Anna Sofia Sjöblom was born on 14 April 1894 in Finland the daughter of Gabriel Gustafsson Sjöblom, a woodworker (b. 16 September 1862 at Oravais, Finland) and Johanna (née Nilsdotter; b. 17 July 1867 at Munsala) Gustafsson. Her parents had married 1 June 1890.
She had a brother Andrew John, born 27 January 1904 in Finland (d. 19 December 1979 in Tacoma), and a sister Katharina Johanna, 3 January 1897 (d. 1956). Another brother, Daniel, was mentioned in the contemporary press, and there may have been other siblings as well.
The family lived in Munsala, Nicolaistad, Vasa County, Finland and it is likely she and her siblings were born there.
Anna was travelling to her father, who had come to the USA in 1904 and who lived in Olympia, Washington. He was employed by Simpson Timber Company, where her uncle Daniel also worked.
She probably travelled the same way as Jakob Alfred Johanson and Jakob Alfred and Karl Johan Wiklund. Jacob Wiklund was in the same class at school as Anna. They left Hangö on March 30, 1912, however, none of them is on the passenger list for FÅA's Polaris which sailed from Hangö to Hull on April 3.
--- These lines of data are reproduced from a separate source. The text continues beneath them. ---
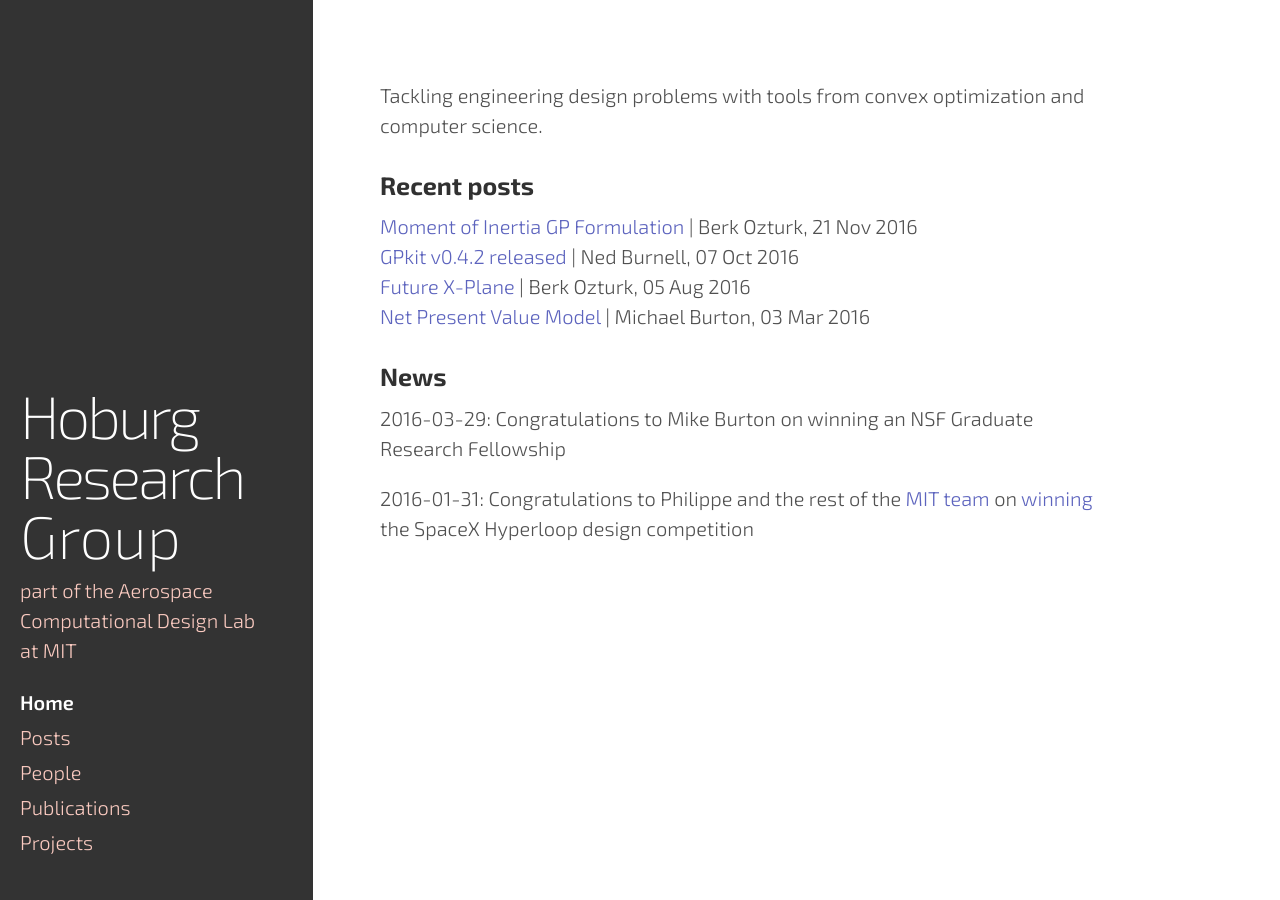
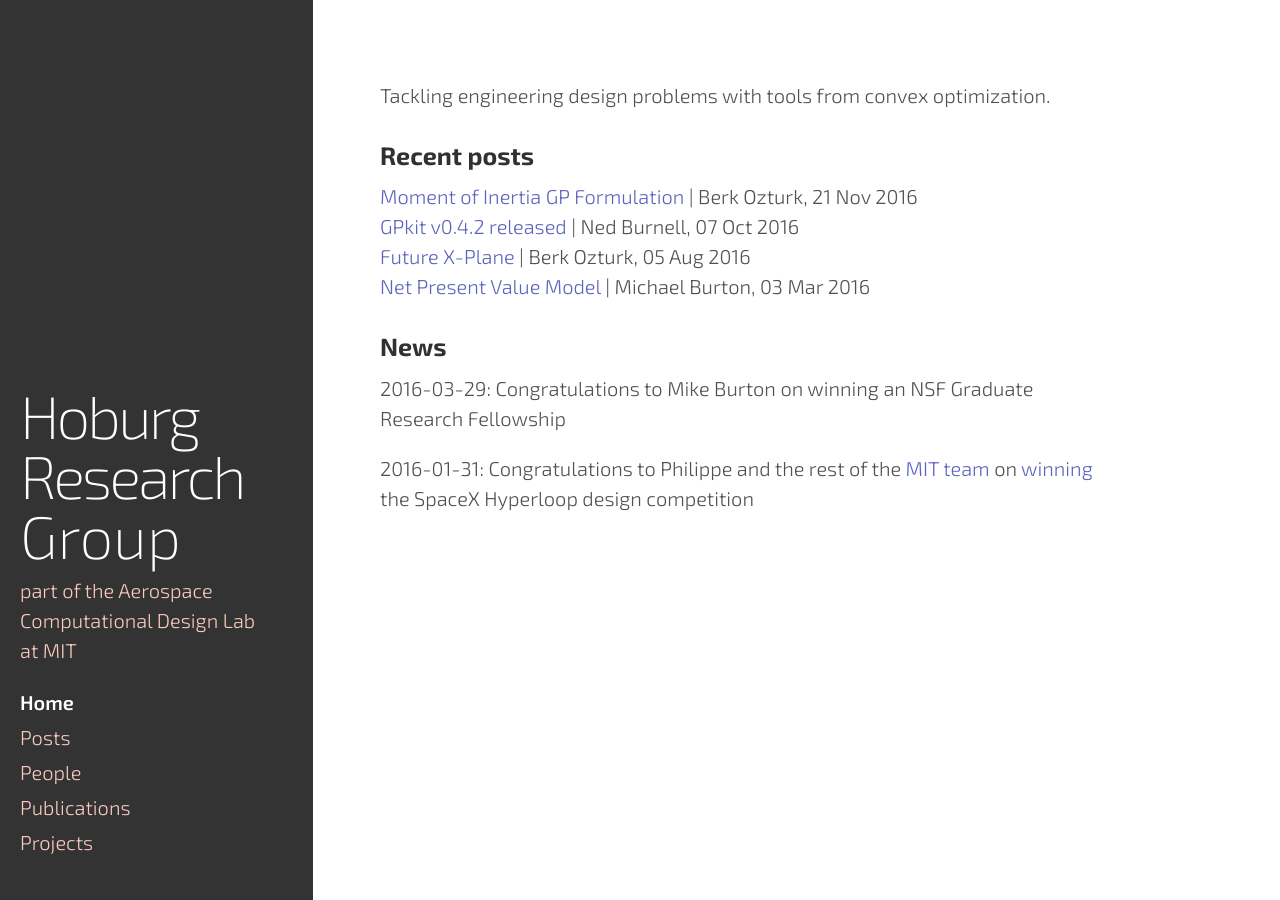
Before and after one commit to convexengineering/convexengineering.github.io, a Jekyll site: the page built from index.md, in a window 1280 px wide. Built offline with Jekyll 4.4.1, drawn with Linux system fonts in a browser that asks for light colours.

Commit message:
shorten headline

```diff
--- a/index.md
+++ b/index.md
@@ -3,7 +3,7 @@ layout: default
 title: Home
 ---
 
-Tackling engineering design problems with tools from convex optimization and computer science.
+Tackling engineering design problems with tools from convex optimization.
 
 
 ### Recent posts
```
The group were originally booked on the Adriatic but were transferred when their sailing was cancelled due to the coal strike. Anna did not understand English, so Johanson who had spent a long time in North America helped for her and the Wiklund brothers during the trip.
Anna Sjoblom's boarding pass
Courtesy Phillip Gowan / Alan Gorsuch, USA
14 April 1912 was Anna'a 18th birthday and that night she lay fully clad on her bed when the collision occurred, but she did not care too much since she had been seasick during the whole trip. When she tried to reach the boat deck together with another Finnish girl, they got lost and reached the 2nd class promenade on A deck and had to climb a crew ladder. That was near to the à la Carte restaurant and could see the laid tables through the windows. About 1.30 according to Anna she entered a lifeboat. All three of her companions died in the sinking.
After her arrival in New York, she was taken to the Lutheran emigrant home and went a week later by train to Olympia. For part of the trip, she travelled with Oscar Hedman, Berta Nilsson and Carl Olof Jansson from Sweden.
Anna Sjoblom after her rescue.
Anna married Anton Nils Peterson on 7 October 1913, in Pierce County, Washington. She had two children with Mr Peterson; Evelyn Eleanor, b. 9 August 1914 (d. 1999), and Harold William, b. 14 April 1916.
Her mother and brother came to the USA in 1915.
She was divorced by 1920, living at 936 (?) South East Street in Tacoma, and was noted as a hotel seamstress.
She later married John Gordon Kincaid, an electrician b. 12 March 1889 in Colorado, on 18 July 1923, in King County, Washington.
The two children did not live with her in 1920, but they lived with her and Mr Kincaid in 1930.
She became a widow on 4 May 1954 and in 1956 moved to 1220 South Jefferson St. Olympia.
She passed away on 3 November 1975, aged 81.